DATA PROVIDED Start Marker

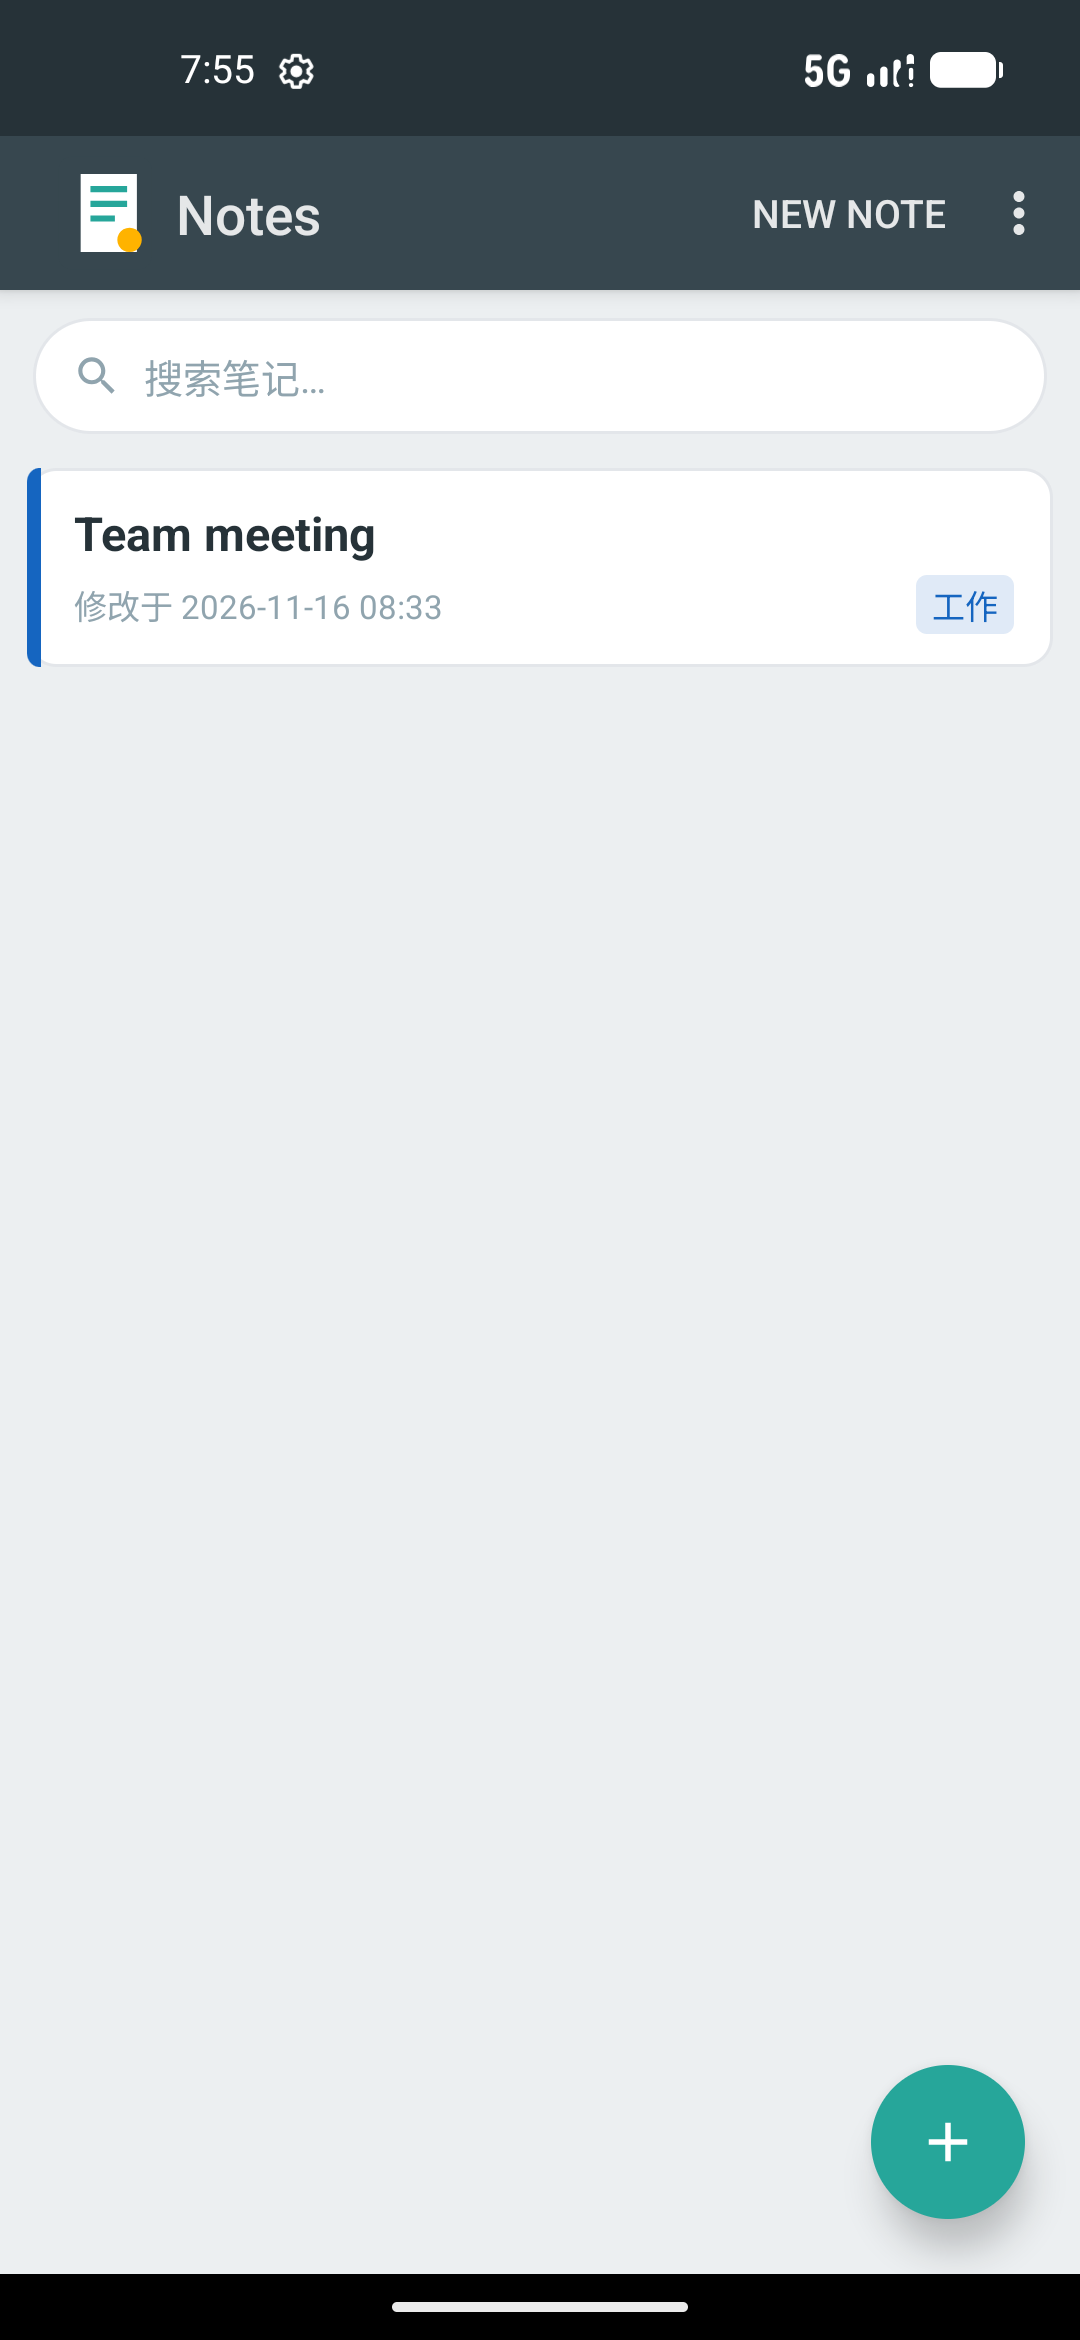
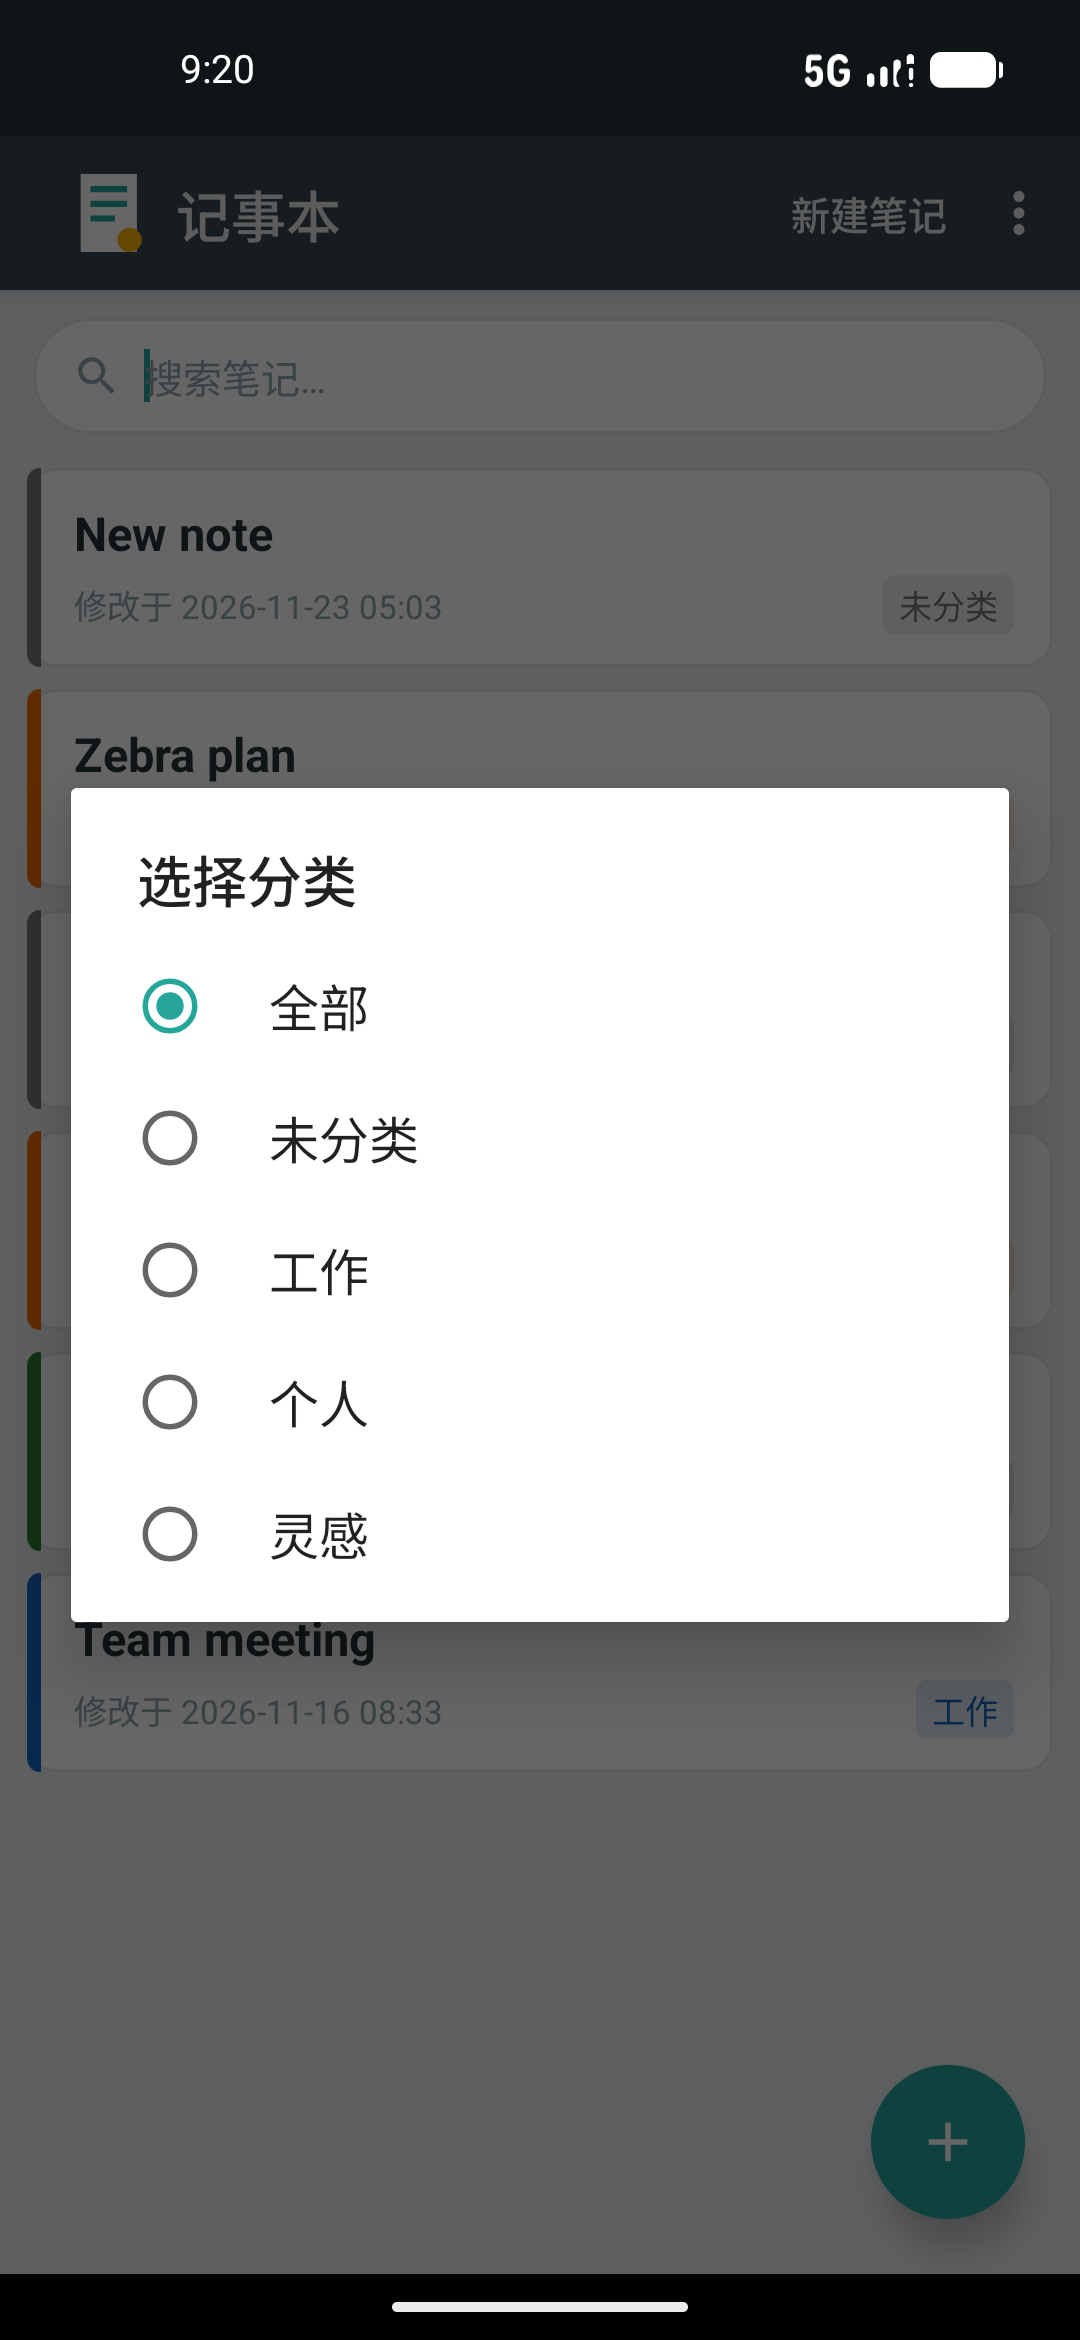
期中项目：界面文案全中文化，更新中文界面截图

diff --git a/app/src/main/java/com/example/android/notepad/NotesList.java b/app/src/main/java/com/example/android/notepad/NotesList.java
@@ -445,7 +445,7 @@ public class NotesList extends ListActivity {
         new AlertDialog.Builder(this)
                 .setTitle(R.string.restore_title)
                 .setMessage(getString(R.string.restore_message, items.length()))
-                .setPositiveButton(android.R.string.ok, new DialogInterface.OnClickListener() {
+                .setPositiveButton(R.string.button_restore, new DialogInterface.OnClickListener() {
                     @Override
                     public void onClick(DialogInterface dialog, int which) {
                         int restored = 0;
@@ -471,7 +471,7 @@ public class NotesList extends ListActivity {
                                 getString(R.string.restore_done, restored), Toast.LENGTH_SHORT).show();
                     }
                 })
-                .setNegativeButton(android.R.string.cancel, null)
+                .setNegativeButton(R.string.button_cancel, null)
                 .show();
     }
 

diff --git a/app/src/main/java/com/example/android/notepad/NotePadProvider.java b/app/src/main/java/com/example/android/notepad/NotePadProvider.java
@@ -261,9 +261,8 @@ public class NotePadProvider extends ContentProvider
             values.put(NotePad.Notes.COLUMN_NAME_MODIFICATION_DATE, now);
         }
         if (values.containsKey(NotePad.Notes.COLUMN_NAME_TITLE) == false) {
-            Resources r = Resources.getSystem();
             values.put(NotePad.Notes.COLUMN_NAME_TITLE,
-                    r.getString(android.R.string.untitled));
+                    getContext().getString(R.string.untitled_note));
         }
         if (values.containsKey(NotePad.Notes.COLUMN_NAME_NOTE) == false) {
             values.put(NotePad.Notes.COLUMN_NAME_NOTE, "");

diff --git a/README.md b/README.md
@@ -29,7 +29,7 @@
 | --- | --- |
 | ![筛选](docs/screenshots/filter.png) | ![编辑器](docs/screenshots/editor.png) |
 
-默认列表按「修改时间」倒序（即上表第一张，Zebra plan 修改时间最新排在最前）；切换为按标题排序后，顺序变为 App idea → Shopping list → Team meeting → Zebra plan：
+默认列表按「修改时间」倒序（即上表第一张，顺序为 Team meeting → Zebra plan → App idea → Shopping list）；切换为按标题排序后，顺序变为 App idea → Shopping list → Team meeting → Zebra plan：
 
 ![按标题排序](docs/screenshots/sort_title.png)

DATA PROVIDED End Marker
DATA PROVIDED Start Marker

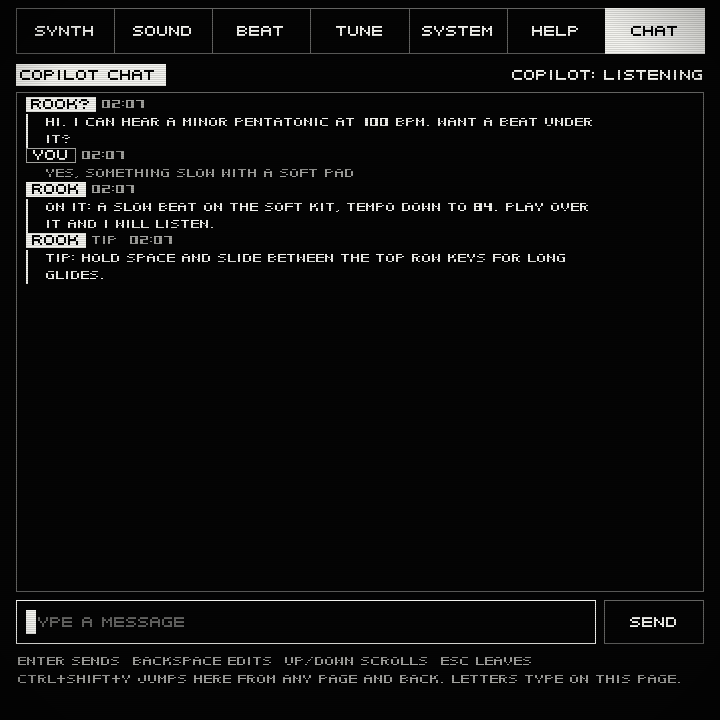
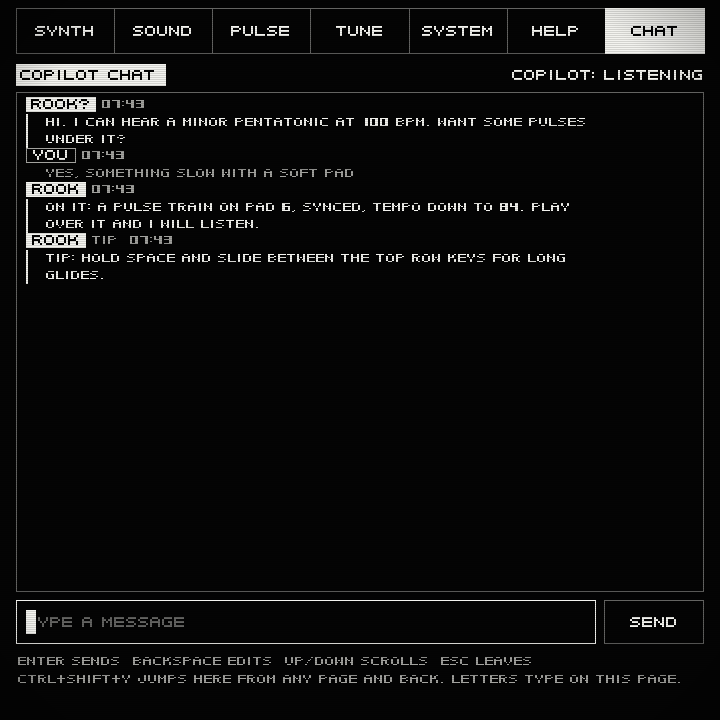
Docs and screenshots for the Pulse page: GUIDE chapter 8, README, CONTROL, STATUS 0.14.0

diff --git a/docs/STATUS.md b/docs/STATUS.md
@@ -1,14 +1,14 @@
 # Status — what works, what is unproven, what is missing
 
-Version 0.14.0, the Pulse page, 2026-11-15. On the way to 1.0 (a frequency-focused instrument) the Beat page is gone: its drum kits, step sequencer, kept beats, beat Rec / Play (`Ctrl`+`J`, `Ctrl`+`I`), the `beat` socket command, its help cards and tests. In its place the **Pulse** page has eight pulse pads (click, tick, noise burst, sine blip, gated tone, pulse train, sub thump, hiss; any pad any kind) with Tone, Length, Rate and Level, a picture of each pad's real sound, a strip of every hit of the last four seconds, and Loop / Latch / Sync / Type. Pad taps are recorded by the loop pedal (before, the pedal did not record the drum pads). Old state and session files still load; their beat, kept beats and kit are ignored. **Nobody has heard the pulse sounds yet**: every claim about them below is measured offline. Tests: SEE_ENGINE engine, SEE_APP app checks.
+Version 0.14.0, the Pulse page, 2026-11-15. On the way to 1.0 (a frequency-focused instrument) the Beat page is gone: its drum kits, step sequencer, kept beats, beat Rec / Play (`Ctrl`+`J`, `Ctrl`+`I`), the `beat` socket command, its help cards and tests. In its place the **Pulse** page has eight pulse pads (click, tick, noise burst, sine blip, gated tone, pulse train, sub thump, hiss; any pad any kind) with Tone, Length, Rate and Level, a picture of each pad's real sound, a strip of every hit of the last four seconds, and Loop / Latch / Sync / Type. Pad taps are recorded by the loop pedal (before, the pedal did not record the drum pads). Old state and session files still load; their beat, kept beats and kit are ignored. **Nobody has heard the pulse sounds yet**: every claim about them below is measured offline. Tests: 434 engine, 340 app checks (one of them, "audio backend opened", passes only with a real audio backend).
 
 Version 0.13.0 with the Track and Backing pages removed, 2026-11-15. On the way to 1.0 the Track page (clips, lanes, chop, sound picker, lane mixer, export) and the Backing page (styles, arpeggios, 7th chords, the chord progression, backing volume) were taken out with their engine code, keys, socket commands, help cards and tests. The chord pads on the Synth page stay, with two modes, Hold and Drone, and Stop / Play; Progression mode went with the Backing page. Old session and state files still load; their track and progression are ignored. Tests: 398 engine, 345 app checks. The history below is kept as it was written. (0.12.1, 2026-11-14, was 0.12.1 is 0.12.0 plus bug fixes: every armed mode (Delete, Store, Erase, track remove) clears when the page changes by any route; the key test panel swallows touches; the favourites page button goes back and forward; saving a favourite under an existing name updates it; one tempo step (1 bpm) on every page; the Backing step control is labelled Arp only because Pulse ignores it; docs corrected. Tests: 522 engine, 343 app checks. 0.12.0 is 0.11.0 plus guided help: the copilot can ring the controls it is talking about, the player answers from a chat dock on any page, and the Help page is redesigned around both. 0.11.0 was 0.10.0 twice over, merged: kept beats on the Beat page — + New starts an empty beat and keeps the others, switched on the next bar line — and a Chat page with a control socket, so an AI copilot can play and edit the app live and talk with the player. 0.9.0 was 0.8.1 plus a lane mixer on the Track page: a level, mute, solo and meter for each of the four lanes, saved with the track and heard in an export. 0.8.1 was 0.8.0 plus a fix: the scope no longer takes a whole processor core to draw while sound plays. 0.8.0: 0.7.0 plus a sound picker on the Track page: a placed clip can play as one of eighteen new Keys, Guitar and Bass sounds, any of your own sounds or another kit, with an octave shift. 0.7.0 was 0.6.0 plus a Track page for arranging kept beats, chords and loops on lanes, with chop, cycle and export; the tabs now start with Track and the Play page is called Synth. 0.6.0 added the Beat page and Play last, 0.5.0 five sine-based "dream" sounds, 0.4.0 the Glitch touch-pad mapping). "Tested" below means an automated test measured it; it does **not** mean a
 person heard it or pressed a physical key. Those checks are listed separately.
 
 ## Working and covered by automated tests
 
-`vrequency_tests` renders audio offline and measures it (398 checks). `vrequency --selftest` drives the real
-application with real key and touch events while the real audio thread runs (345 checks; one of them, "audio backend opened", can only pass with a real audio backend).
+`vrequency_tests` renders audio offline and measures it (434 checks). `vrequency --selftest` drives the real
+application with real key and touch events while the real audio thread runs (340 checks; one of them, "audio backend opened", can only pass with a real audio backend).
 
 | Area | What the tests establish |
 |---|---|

DATA PROVIDED End Marker

> _PROBLEM_
Return only the stretch of the material above from the line holding "measures it (398" through the line holding "measures it (434", copied exactly.

> _RESPONSE FOR THIS EXERCISE_
-`vrequency_tests` renders audio offline and measures it (398 checks). `vrequency --selftest` drives the real
-application with real key and touch events while the real audio thread runs (345 checks; one of them, "audio backend opened", can only pass with a real audio backend).
+`vrequency_tests` renders audio offline and measures it (434 checks). `vrequency --selftest` drives the real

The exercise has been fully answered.